The New York Times published an article last week about some new research that showed really really high (scary high) levels of mercury in tuna found in sushi restaurants in New York. For those of us who love sushi, tuna, and fish in general, this is bad news. My personal recommendation is just to stop eating tuna, especially bluefin tuna, because aside from being mercury-laden, it’s also over-fished.
But, if you just can’t live without it, and want to find out the maximum amount of
mercury tuna that your body can handle safely, check out the Environmental Working Group’s Tuna Calculator. As a woman of child-bearing age, I am basically told not to eat any tuna at all (boo). Apparently, mercury has this nasty habit of causing brain damage in fetuses. Pretty lame.
Also, if you want some more info about the mercury-in-fish situation, Consumer Reports provides a decent overview. It even answers the question “how the heck does mercury get into fish in the first place?” (here’s a basic answer for those of you who are too lazy to click on the link:
1. coal and other fossil fuels are burned up to make power for our TVs and cuisinarts and whatnot
2. the smoke from the power plants contains mercury, and blows all over the place – including into the ocean
3. here the mercury gets absorbed by plankton and other tiny organisms at the top of the water, then fish eat those little guys, then bigger fish eat those fish

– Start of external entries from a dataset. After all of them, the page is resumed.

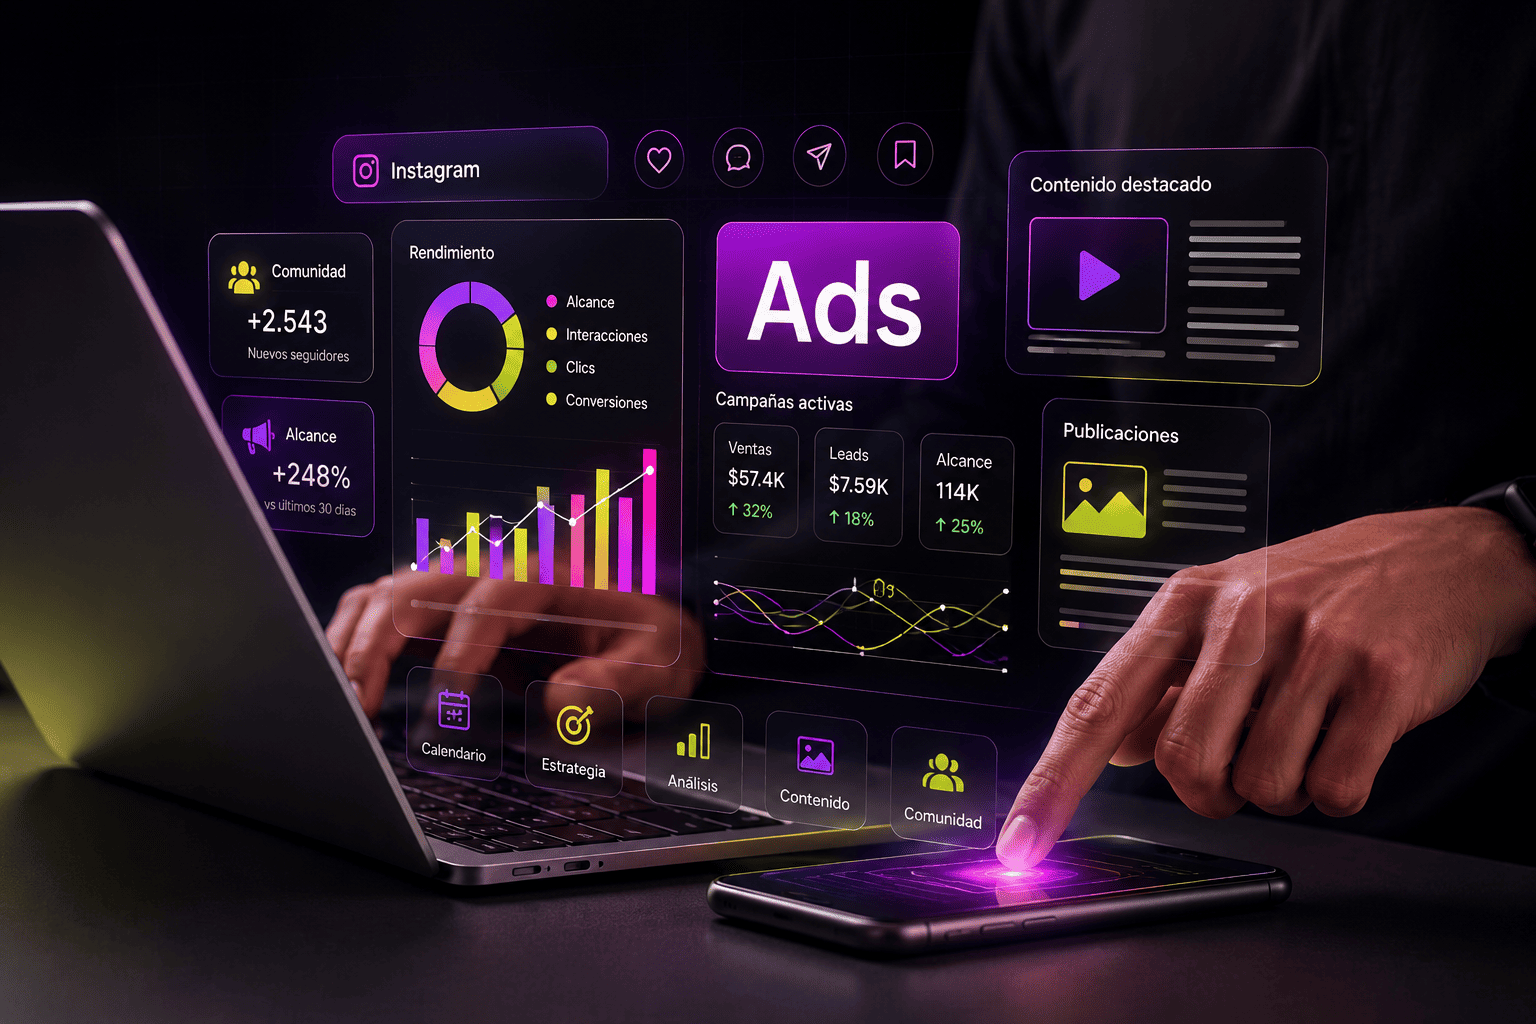
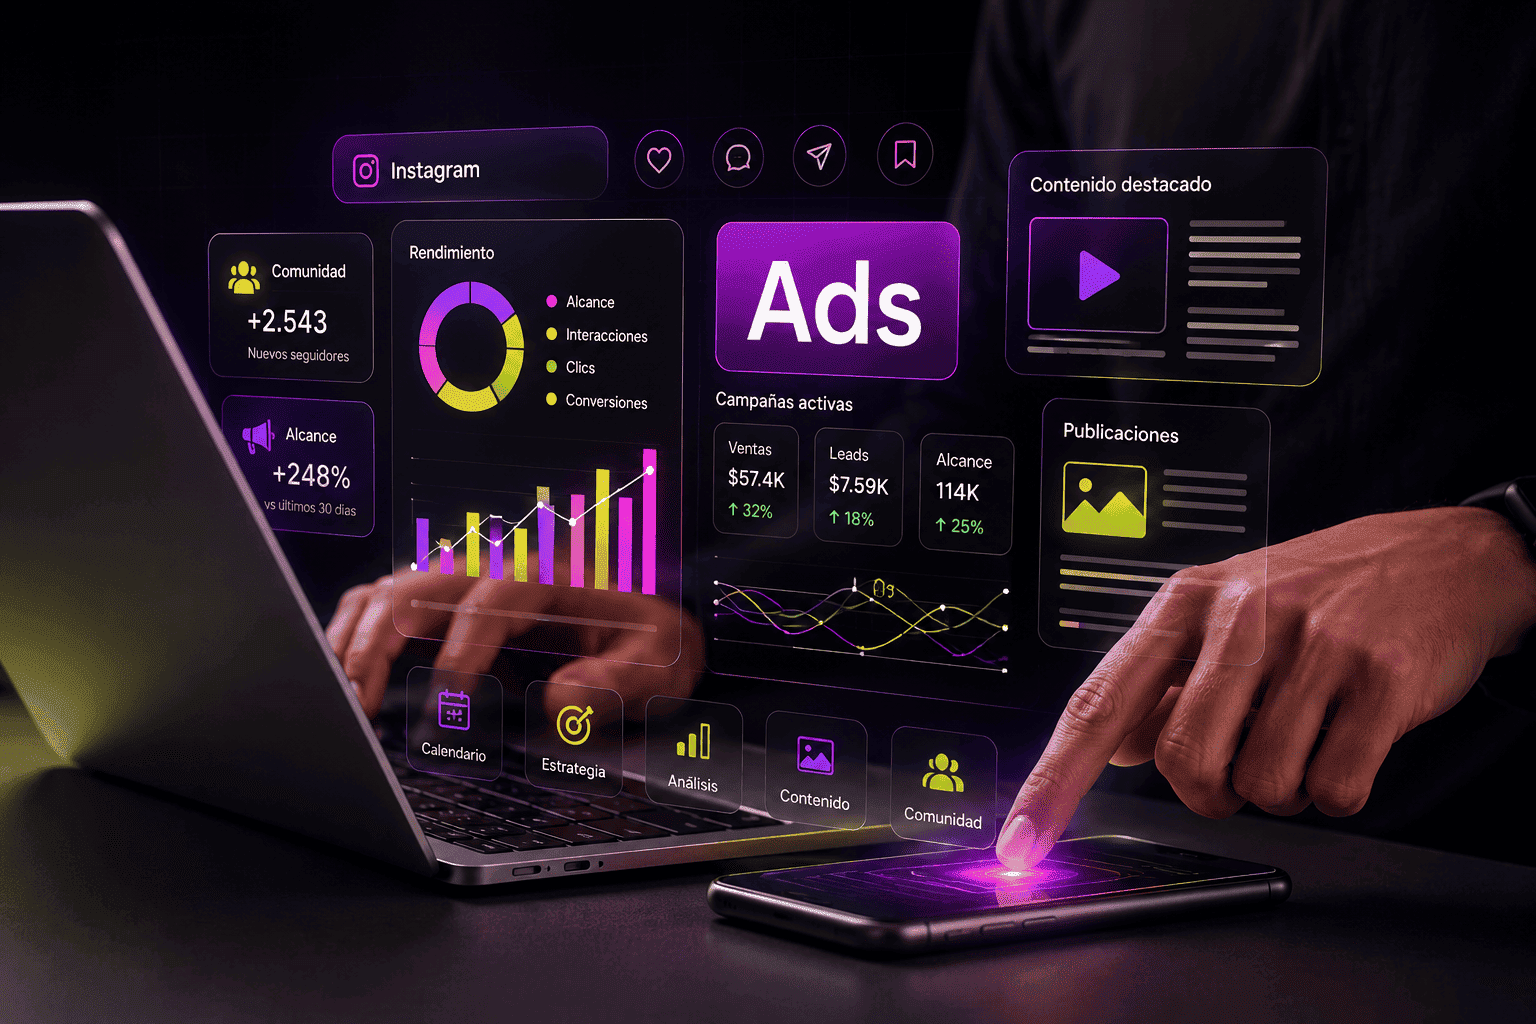
correccion servicios

diff --git a/src/components/ContratarServicioButton.tsx b/src/components/ContratarServicioButton.tsx
@@ -1,6 +1,8 @@
 "use client";
 
-import { useCart } from "@/lib/CartContext";
+import { useEffect, useState } from "react";
+import { supabase } from "@/lib/supabase";
+import { useCurrency } from "@/lib/CurrencyContext";
 import type { Servicio } from "@/lib/servicios";
 
 type ContratarServicioButtonProps = {
@@ -8,26 +10,35 @@ type ContratarServicioButtonProps = {
 };
 
 export default function ContratarServicioButton({ servicio }: ContratarServicioButtonProps) {
-  const { agregarItem, abrirCarrito } = useCart();
+  const { moneda } = useCurrency();
+  const [whatsapp, setWhatsapp] = useState("");
 
-  const handleContratar = () => {
-    agregarItem({
-      id: servicio.id,
-      titulo: servicio.titulo,
-      tipo: "servicio",
-      precio_ars: servicio.precio_ars,
-      precio_usd: servicio.precio_usd,
-      miniatura_url: servicio.miniatura_url,
-    });
-    abrirCarrito();
-  };
+  useEffect(() => {
+    supabase
+      .from("configuracion")
+      .select("whatsapp_numero")
+      .eq("id", 1)
+      .maybeSingle()
+      .then(({ data }) => setWhatsapp(data?.whatsapp_numero || ""));
+  }, []);
+
+  const precio = moneda === "ARS" ? servicio.precio_ars : servicio.precio_usd;
+  const precioTexto = `${moneda === "ARS" ? "$" : "U$D "}${Number(precio || 0).toLocaleString(moneda === "ARS" ? "es-AR" : "en-US")} ${moneda}`;
+
+  const whatsappLimpio = whatsapp.replace(/\D/g, "");
+  const mensaje = encodeURIComponent(
+    `¡Hola! Quiero contratar el servicio de "${servicio.titulo}" (${precioTexto}) 🚀`
+  );
+  const linkWhatsapp = whatsappLimpio ? `https://wa.me/${whatsappLimpio}?text=${mensaje}` : "#contacto";
 
   return (
-    <button
-      onClick={handleContratar}
+    <a
+      href={linkWhatsapp}
+      target="_blank"
+      rel="noopener noreferrer"
       className="w-full bg-[#ccff00] text-black font-black text-lg py-4 rounded-xl hover:bg-[#b8e600] transition-transform hover:-translate-y-1 shadow-[0_0_20px_rgba(204,255,0,0.2)] flex items-center justify-center gap-2"
     >
       Contratar <span>→</span>
-    </button>
+    </a>
   );
 }

diff --git a/src/components/landings/ServiceMockup.tsx b/src/components/landings/ServiceMockup.tsx
@@ -251,11 +251,8 @@ function MockupReel({ acento }: { acento: Acento }) {
         <span className="text-white text-xs font-bold">Listo para publicar</span>
       </Badge>
 
-      <div className="mx-auto max-w-[240px] aspect-[9/16] bg-white/5 backdrop-blur-xl border border-white/10 rounded-[2rem] shadow-2xl flex items-center justify-center relative overflow-hidden">
-        <div className={`absolute inset-0 bg-gradient-to-br ${c.gradientFrom}/20 to-transparent`} />
-        <span className={`relative w-16 h-16 rounded-full ${c.bg} border ${c.border} flex items-center justify-center`}>
-          <Play className={`w-6 h-6 ${c.text} translate-x-0.5`} fill="currentColor" />
-        </span>
+      <div className="mx-auto max-w-[240px] aspect-[9/16] bg-white/5 backdrop-blur-xl border border-white/10 rounded-[2rem] shadow-2xl relative overflow-hidden">
+        <Image src="/hero-edicion.jpg" alt="Reel editado profesionalmente para redes sociales" fill sizes="240px" className="object-cover" />
       </div>
     </div>
   );

diff --git a/src/components/landings/LandingHero.tsx b/src/components/landings/LandingHero.tsx
@@ -87,14 +87,14 @@ export default function LandingHero({
       <div className={`absolute top-1/3 left-1/2 -translate-x-1/2 -translate-y-1/2 w-[600px] h-[600px] ${colores.heroGlow} blur-[140px] rounded-full pointer-events-none`} />
 
       {tieneVisual ? (
-        <div className="relative z-10 max-w-6xl mx-auto px-6 py-24 md:py-32 grid grid-cols-1 lg:grid-cols-2 gap-16 items-center">
+        <div className="relative z-10 max-w-6xl mx-auto px-6 py-10 md:py-32 grid grid-cols-1 lg:grid-cols-2 gap-16 items-center">
           <div className="text-center lg:text-left">{encabezado}</div>
           <FadeInScroll y={20} delay={0.2} className="hidden lg:block">
             {visualPersonalizado ?? (mockup && <ServiceMockup variant={mockup} acento={acento} />)}
           </FadeInScroll>
         </div>
       ) : (
-        <div className="relative z-10 max-w-4xl mx-auto px-6 text-center py-24 md:py-32">{encabezado}</div>
+        <div className="relative z-10 max-w-4xl mx-auto px-6 text-center py-10 md:py-32">{encabezado}</div>
       )}
     </section>
   );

4. the mercury gets caught up in the fish’s fatty tissue and never comes out until that guy with the funny hat and the super sharp knife slices it up and puts it on a plate in front of you).
The End. Watch out for the fishies.
Isn’t this a sweet new alarm clock? I bought it for myself the other day, after the cheap plastic one I’d been using for three years self-destructed. I didn’t want to get another cheap one, because I need an alarm clock that will be with me for the long-haul, so I looked for a sturdy, metal model that could put up with my morning crankiness, as well as being repeatedly knocked off my night stand by my cats.
So this is the clock I found. I bought it at a small local appliance store and it’s nice and sturdy, which is great, but it has one more feature that I think is totally cool: it’s people-powered.
Now, many of us may look at the back of this alarm clock in confusion and perhaps mild disdain, because it’s quite old-fashioned. I, however, see it as a symbol of the future. (more…)
I highly recommend checking out this video and passing it along. It’s about 20 mins long, so you should set a little time aside to watch it, but it’s highly worthwhile and very informative.